Pathogenic bacteria of the genus Neisseria have a siderophore-independent iron-uptake system reliant on a direct interaction between the bacterial cell and human transferrin (hTf), a serum protein. In the meningococcus, this uptake system is dependent on two surface-exposed, transferrin-binding proteins (Tbps), TbpA and TbpB. TbpA is highly conserved among meningococcal strains, and is thought to be a porin-like integral protein that functions as a gated channel for the passage of iron into the periplasm. TbpB is more variable in size, lipidated and fully surface-exposed. Given its location on the cell surface, its role in pathogenicity and interstrain sequence conservation, TbpA is currently being regarded for inclusion in a meningococcal vaccine effective against all serogroups. This requires gaining knowledge of the ligand—receptor interactions. In the present study we have optimized a procedure for obtaining purified, functionally active recombinant TbpA at a level and stability necessary for the initiation of such studies.
Abbreviations used: HRP, horseradish peroxidase; hTf, human transferrin; mTf, murine transferrin; pTf, pig transferrin, rTbpA, recombinant TbpA; Tbp, transferrin-binding protein.
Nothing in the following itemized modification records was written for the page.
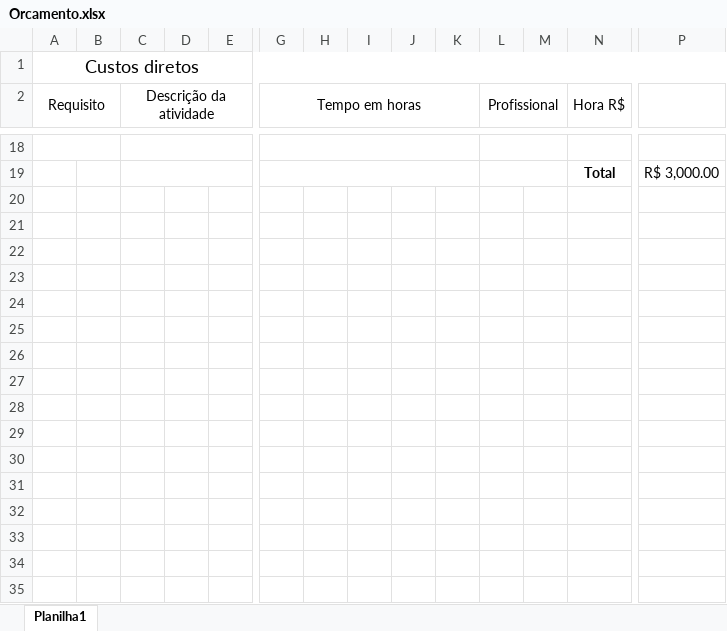
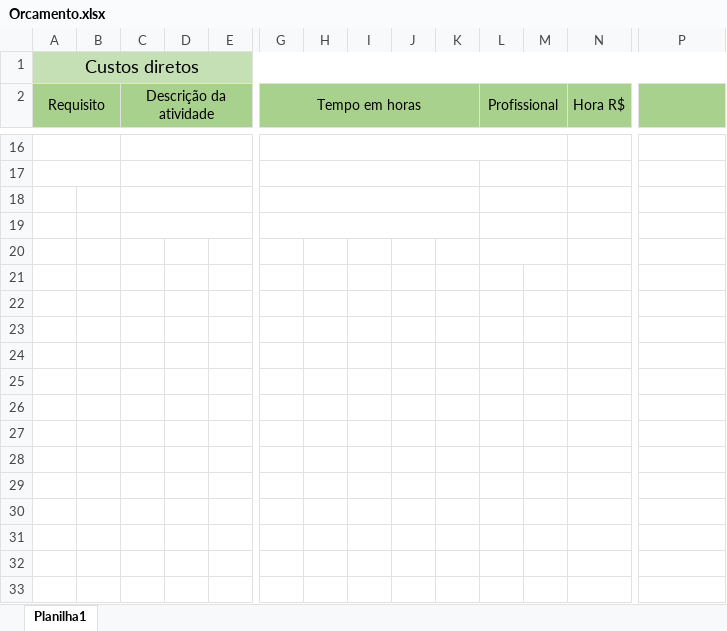
Before and after one commit to BeaGabriela/SENAI, an Excel workbook: 3DES/PROJETOS/Pré-projeto/Orcamento.xlsx, sheet Planilha1, drawn as a sheet; only a part is shown, gaps mark what is left out; values as stored, in another font and other column widths than the file's, no borders; removed rows and columns are numbered as before the commit, all else as after; rows hold the shown columns only; the diff covers the shown part only; the diff names each change by its address in the sheet, - before the commit and + after, or states it on an @@ line.

```diff
--- a/3DES/PROJETOS/Pré-projeto/Orcamento.xlsx (sheet Planilha1)
+++ b/3DES/PROJETOS/Pré-projeto/Orcamento.xlsx (sheet Planilha1)
-A1:P1 fill: none
+A1:P1 fill: #C5E0B4
-A2:P2 fill: none
+A2:P2 fill: #A9D18E
-G18:K18 merged
+G16:M16 merged
-L18:M18 merged
+A17:B17 merged
-row 17:  |  |  |  |  |  |  |  |  |  |  |  | Total | R$ 3,000.00
+row 17: (empty)
+row 18: (empty)
+row 19: (empty)
+row 20: (empty)
+row 21: (empty)
+row 22: (empty)
+row 23: (empty)
+row 24: (empty)
+row 25: (empty)
+row 26: (empty)
+row 27: (empty)
+row 28: (empty)
+row 29: (empty)
+row 30: (empty)
+row 31: (empty)
+row 32: (empty)
+row 33: (empty)
```
Also changed, not shown: 34 added rows, 6 removed rows, 17 edited cells, cell formats and merged cells elsewhere in this sheet, 13 other files.
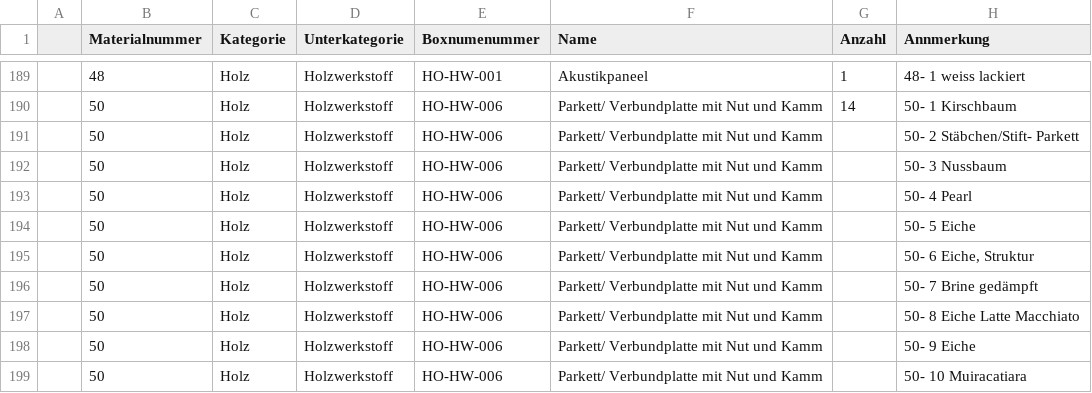
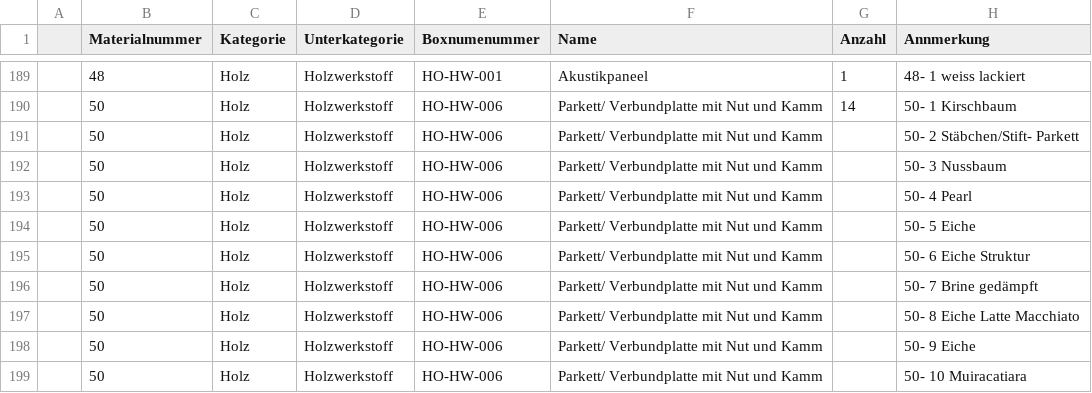
Before and after one commit to istmirRegal/Materialliste, a CSV file: Materialien_Liste.csv, drawn as a sheet; only a part is shown, gaps mark what is left out.

Commit message:
Update Materialien_Liste.csv

```diff
--- a/Materialien_Liste.csv
+++ b/Materialien_Liste.csv
@@ -194,3 +194,3 @@
 ;50;Holz;Holzwerkstoff;HO-HW-006;Parkett/ Verbundplatte mit Nut und Kamm;;50- 5 Eiche
-;50;Holz;Holzwerkstoff;HO-HW-006;Parkett/ Verbundplatte mit Nut und Kamm;;50- 6 Eiche, Struktur
+;50;Holz;Holzwerkstoff;HO-HW-006;Parkett/ Verbundplatte mit Nut und Kamm;;50- 6 Eiche Struktur
 ;50;Holz;Holzwerkstoff;HO-HW-006;Parkett/ Verbundplatte mit Nut und Kamm;;50- 7 Brine gedämpft
```
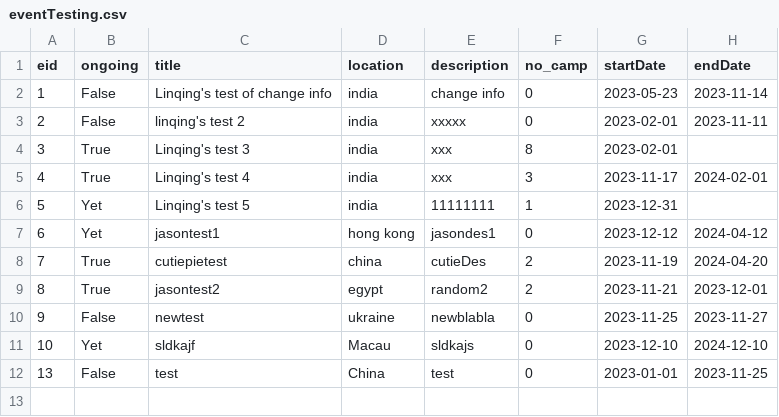
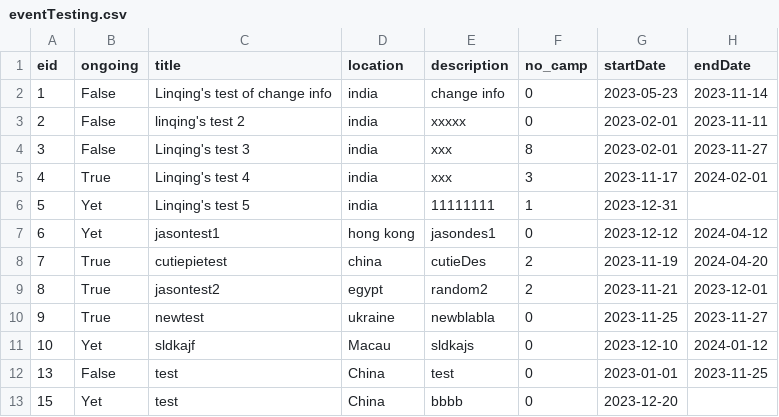
Before and after one commit to bennylao/ucl-humanitarian-management-system-CLI, a CSV file: humanitarian_management_system/data/eventTesting.csv, drawn as a sheet.

```diff
--- a/humanitarian_management_system/data/eventTesting.csv
+++ b/humanitarian_management_system/data/eventTesting.csv
@@ -3,3 +3,3 @@ eid,ongoing,title,location,description,no_camp,startDate,endDate
 2,False,linqing's test 2,india,xxxxx,0,2023-02-01,2023-11-11
-3,True,Linqing's test 3,india,xxx,8,2023-02-01,
+3,False,Linqing's test 3,india,xxx,8,2023-02-01,2023-11-27
 4,True,Linqing's test 4,india,xxx,3,2023-11-17,2024-02-01
@@ -9,4 +9,5 @@ eid,ongoing,title,location,description,no_camp,startDate,endDate
 8,True,jasontest2,egypt,random2,2,2023-11-21,2023-12-01
-9,False,newtest,ukraine,newblabla,0,2023-11-25,2023-11-27
-10,Yet,sldkajf,Macau,sldkajs,0,2023-12-10,2024-12-10
+9,True,newtest,ukraine,newblabla,0,2023-11-25,2023-11-27
+10,Yet,sldkajf,Macau,sldkajs,0,2023-12-10,2024-01-12
 13,False,test,China,test,0,2023-01-01,2023-11-25
+15,Yet,test,China,bbbb,0,2023-12-20,
```
Also changed, not shown: 3 other files.
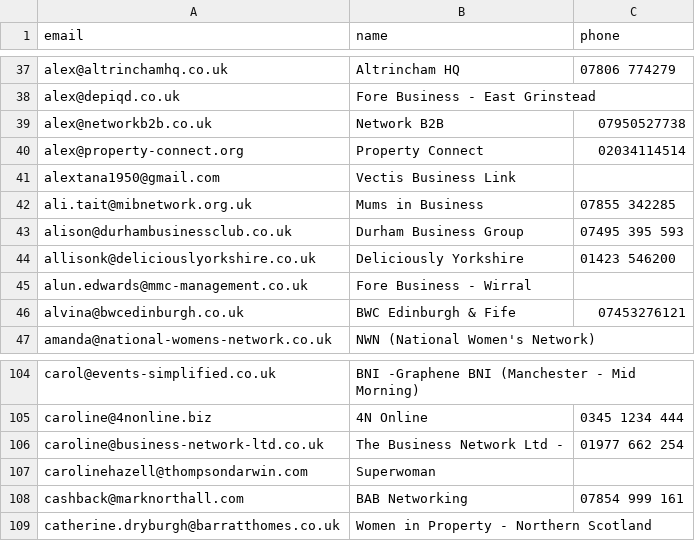
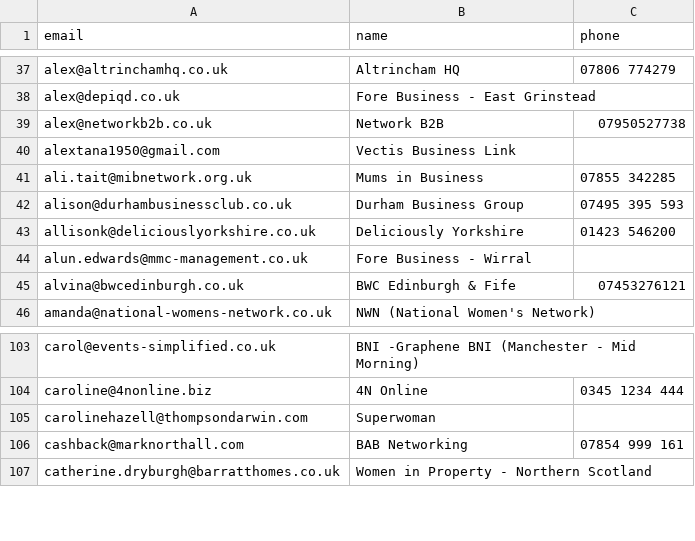
Before and after one commit to pips249-create/The-networker-hub, a CSV file: data/networking-groups-organisers.csv, drawn as a sheet; only a part is shown, gaps mark what is left out; the diff names each change by its address in the sheet, - before the commit and + after, or states it on an @@ line.

```diff
--- a/data/networking-groups-organisers.csv
+++ b/data/networking-groups-organisers.csv
-row 40: alex@property-connect.org | Property Connect | 02034114514
-row 106: caroline@business-network-ltd.co.uk | The Business Network Ltd - | 01977 662 254
```
Also changed, not shown: data/Segment-A-Email2-Brevo-import.csv, data/Segment-A-Email2-TEST-Brevo-import.csv, 8 other files.
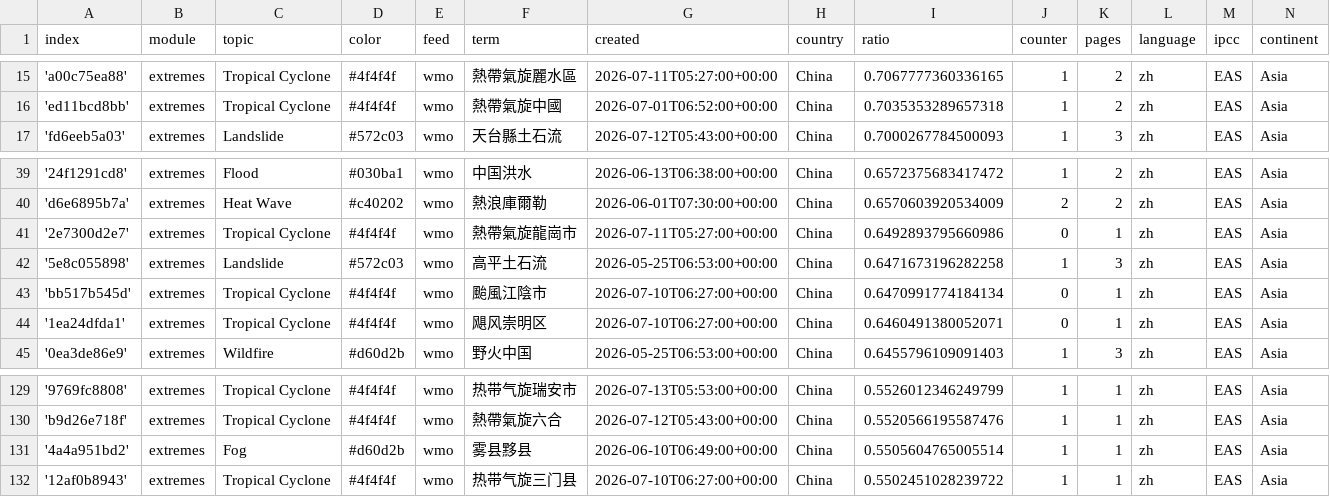
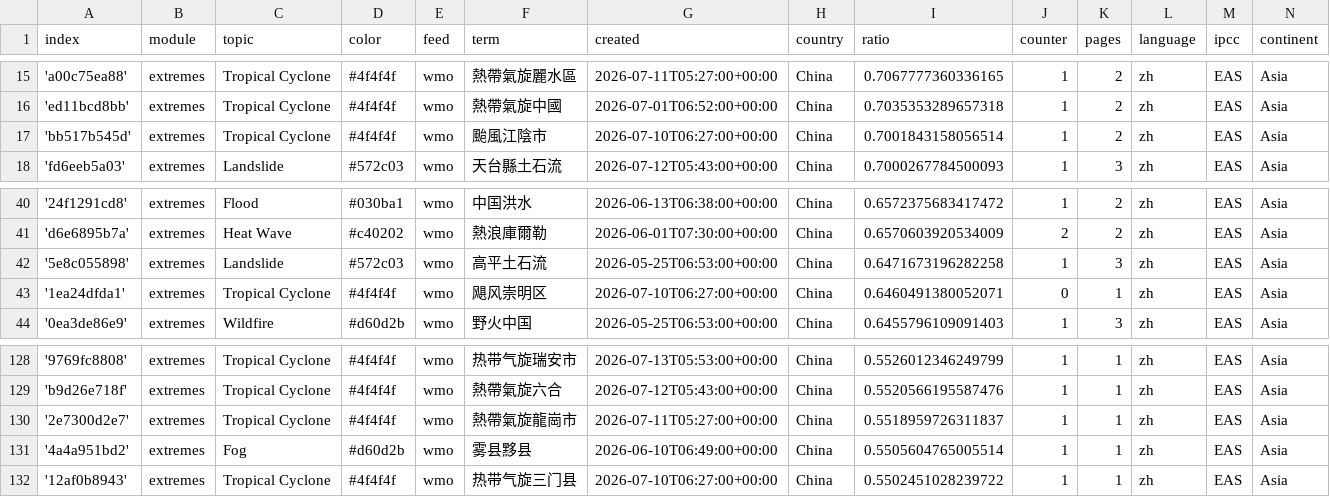
Before and after one commit to tapio-22-Digitale-Methoden-News/chineseExtremes, a CSV file: terms.csv, drawn as a sheet; only a part is shown, gaps mark what is left out.

```diff
--- a/terms.csv
+++ b/terms.csv
@@ -16,2 +16,3 @@ index,module,topic,color,feed,term,created,country,ratio,counter,pages,language,
 'ed11bcd8bb',extremes,Tropical Cyclone,#4f4f4f,wmo,熱帶氣旋中國,2026-07-01T06:52:00+00:00,China,0.7035353289657318,1,2,zh,EAS,Asia
+'bb517b545d',extremes,Tropical Cyclone,#4f4f4f,wmo,颱風江陰市,2026-07-10T06:27:00+00:00,China,0.7001843158056514,1,2,zh,EAS,Asia
 'fd6eeb5a03',extremes,Landslide,#572c03,wmo,天台縣土石流,2026-07-12T05:43:00+00:00,China,0.7000267784500093,1,3,zh,EAS,Asia
@@ -40,5 +41,3 @@ index,module,topic,color,feed,term,created,country,ratio,counter,pages,language,
 'd6e6895b7a',extremes,Heat Wave,#c40202,wmo,熱浪庫爾勒,2026-06-01T07:30:00+00:00,China,0.6570603920534009,2,2,zh,EAS,Asia
-'2e7300d2e7',extremes,Tropical Cyclone,#4f4f4f,wmo,熱帶氣旋龍崗市,2026-07-11T05:27:00+00:00,China,0.6492893795660986,0,1,zh,EAS,Asia
 '5e8c055898',extremes,Landslide,#572c03,wmo,高平土石流,2026-05-25T06:53:00+00:00,China,0.6471673196282258,1,3,zh,EAS,Asia
-'bb517b545d',extremes,Tropical Cyclone,#4f4f4f,wmo,颱風江陰市,2026-07-10T06:27:00+00:00,China,0.6470991774184134,0,1,zh,EAS,Asia
 '1ea24dfda1',extremes,Tropical Cyclone,#4f4f4f,wmo,飓风崇明区,2026-07-10T06:27:00+00:00,China,0.6460491380052071,0,1,zh,EAS,Asia
@@ -130,2 +129,3 @@ index,module,topic,color,feed,term,created,country,ratio,counter,pages,language,
 'b9d26e718f',extremes,Tropical Cyclone,#4f4f4f,wmo,熱帶氣旋六合,2026-07-12T05:43:00+00:00,China,0.5520566195587476,1,1,zh,EAS,Asia
+'2e7300d2e7',extremes,Tropical Cyclone,#4f4f4f,wmo,熱帶氣旋龍崗市,2026-07-11T05:27:00+00:00,China,0.5518959726311837,1,1,zh,EAS,Asia
 '4a4a951bd2',extremes,Fog,#d60d2b,wmo,雾县黟县,2026-06-10T06:49:00+00:00,China,0.5505604765005514,1,1,zh,EAS,Asia
```
Also changed, not shown: cxsv/news_2026_07.csv.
Present address: Laboratory of Molecular Biology, NIDDK, National Institutes of Health, 50 South Drive, Bethesda, MD 20892-8030, U.S.A.